*** Records supplied Section Begins ***

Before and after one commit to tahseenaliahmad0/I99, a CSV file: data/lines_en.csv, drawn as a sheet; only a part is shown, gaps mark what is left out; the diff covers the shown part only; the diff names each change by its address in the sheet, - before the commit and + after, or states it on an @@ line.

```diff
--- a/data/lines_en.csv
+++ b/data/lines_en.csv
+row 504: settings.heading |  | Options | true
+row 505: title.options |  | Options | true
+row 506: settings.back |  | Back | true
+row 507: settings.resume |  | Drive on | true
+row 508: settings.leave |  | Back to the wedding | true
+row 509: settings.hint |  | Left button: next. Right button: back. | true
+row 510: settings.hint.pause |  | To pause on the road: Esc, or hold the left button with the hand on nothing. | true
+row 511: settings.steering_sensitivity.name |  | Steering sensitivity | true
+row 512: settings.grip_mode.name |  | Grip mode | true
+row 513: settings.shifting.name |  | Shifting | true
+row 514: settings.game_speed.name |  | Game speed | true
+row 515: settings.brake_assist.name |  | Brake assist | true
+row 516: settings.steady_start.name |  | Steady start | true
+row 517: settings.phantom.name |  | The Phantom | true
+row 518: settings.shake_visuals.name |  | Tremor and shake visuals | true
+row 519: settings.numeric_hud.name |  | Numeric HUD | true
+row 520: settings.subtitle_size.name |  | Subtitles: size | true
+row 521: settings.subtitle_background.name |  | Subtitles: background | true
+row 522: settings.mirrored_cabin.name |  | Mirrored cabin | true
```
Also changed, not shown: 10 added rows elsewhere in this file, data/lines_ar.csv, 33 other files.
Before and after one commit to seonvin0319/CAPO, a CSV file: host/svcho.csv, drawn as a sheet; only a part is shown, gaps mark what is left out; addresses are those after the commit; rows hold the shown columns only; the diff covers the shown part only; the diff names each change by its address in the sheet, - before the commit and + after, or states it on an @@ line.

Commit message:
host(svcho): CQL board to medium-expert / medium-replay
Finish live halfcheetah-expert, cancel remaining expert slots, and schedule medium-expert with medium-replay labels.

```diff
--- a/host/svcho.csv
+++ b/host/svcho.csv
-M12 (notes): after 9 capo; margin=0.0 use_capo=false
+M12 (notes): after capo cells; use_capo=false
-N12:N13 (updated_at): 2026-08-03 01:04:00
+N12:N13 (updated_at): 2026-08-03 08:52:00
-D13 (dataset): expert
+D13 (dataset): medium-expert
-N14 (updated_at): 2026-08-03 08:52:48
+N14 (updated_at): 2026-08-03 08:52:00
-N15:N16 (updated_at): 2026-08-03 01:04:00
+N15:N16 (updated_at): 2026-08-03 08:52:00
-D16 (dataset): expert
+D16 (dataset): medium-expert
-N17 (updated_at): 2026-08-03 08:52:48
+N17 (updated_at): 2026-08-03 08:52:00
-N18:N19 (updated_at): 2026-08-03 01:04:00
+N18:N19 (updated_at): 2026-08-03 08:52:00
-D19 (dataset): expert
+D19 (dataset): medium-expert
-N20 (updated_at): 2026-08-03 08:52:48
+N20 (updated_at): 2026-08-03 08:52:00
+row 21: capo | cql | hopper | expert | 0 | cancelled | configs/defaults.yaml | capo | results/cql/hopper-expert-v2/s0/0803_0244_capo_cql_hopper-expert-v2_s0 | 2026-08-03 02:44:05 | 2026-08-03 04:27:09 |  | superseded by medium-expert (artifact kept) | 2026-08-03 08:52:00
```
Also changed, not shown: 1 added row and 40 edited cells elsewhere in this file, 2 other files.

*** Records supplied Section Ends ***

● Problem:
What you return should be the records above, repeated exactly.

● Exercise response:
Before and after one commit to tahseenaliahmad0/I99, a CSV file: data/lines_en.csv, drawn as a sheet; only a part is shown, gaps mark what is left out; the diff covers the shown part only; the diff names each change by its address in the sheet, - before the commit and + after, or states it on an @@ line.

```diff
--- a/data/lines_en.csv
+++ b/data/lines_en.csv
+row 504: settings.heading |  | Options | true
+row 505: title.options |  | Options | true
+row 506: settings.back |  | Back | true
+row 507: settings.resume |  | Drive on | true
+row 508: settings.leave |  | Back to the wedding | true
+row 509: settings.hint |  | Left button: next. Right button: back. | true
+row 510: settings.hint.pause |  | To pause on the road: Esc, or hold the left button with the hand on nothing. | true
+row 511: settings.steering_sensitivity.name |  | Steering sensitivity | true
+row 512: settings.grip_mode.name |  | Grip mode | true
+row 513: settings.shifting.name |  | Shifting | true
+row 514: settings.game_speed.name |  | Game speed | true
+row 515: settings.brake_assist.name |  | Brake assist | true
+row 516: settings.steady_start.name |  | Steady start | true
+row 517: settings.phantom.name |  | The Phantom | true
+row 518: settings.shake_visuals.name |  | Tremor and shake visuals | true
+row 519: settings.numeric_hud.name |  | Numeric HUD | true
+row 520: settings.subtitle_size.name |  | Subtitles: size | true
+row 521: settings.subtitle_background.name |  | Subtitles: background | true
+row 522: settings.mirrored_cabin.name |  | Mirrored cabin | true
```
Also changed, not shown: 10 added rows elsewhere in this file, data/lines_ar.csv, 33 other files.
Before and after one commit to seonvin0319/CAPO, a CSV file: host/svcho.csv, drawn as a sheet; only a part is shown, gaps mark what is left out; addresses are those after the commit; rows hold the shown columns only; the diff covers the shown part only; the diff names each change by its address in the sheet, - before the commit and + after, or states it on an @@ line.

Commit message:
host(svcho): CQL board to medium-expert / medium-replay
Finish live halfcheetah-expert, cancel remaining expert slots, and schedule medium-expert with medium-replay labels.

```diff
--- a/host/svcho.csv
+++ b/host/svcho.csv
-M12 (notes): after 9 capo; margin=0.0 use_capo=false
+M12 (notes): after capo cells; use_capo=false
-N12:N13 (updated_at): 2026-08-03 01:04:00
+N12:N13 (updated_at): 2026-08-03 08:52:00
-D13 (dataset): expert
+D13 (dataset): medium-expert
-N14 (updated_at): 2026-08-03 08:52:48
+N14 (updated_at): 2026-08-03 08:52:00
-N15:N16 (updated_at): 2026-08-03 01:04:00
+N15:N16 (updated_at): 2026-08-03 08:52:00
-D16 (dataset): expert
+D16 (dataset): medium-expert
-N17 (updated_at): 2026-08-03 08:52:48
+N17 (updated_at): 2026-08-03 08:52:00
-N18:N19 (updated_at): 2026-08-03 01:04:00
+N18:N19 (updated_at): 2026-08-03 08:52:00
-D19 (dataset): expert
+D19 (dataset): medium-expert
-N20 (updated_at): 2026-08-03 08:52:48
+N20 (updated_at): 2026-08-03 08:52:00
+row 21: capo | cql | hopper | expert | 0 | cancelled | configs/defaults.yaml | capo | results/cql/hopper-expert-v2/s0/0803_0244_capo_cql_hopper-expert-v2_s0 | 2026-08-03 02:44:05 | 2026-08-03 04:27:09 |  | superseded by medium-expert (artifact kept) | 2026-08-03 08:52:00
```
Also changed, not shown: 1 added row and 40 edited cells elsewhere in this file, 2 other files.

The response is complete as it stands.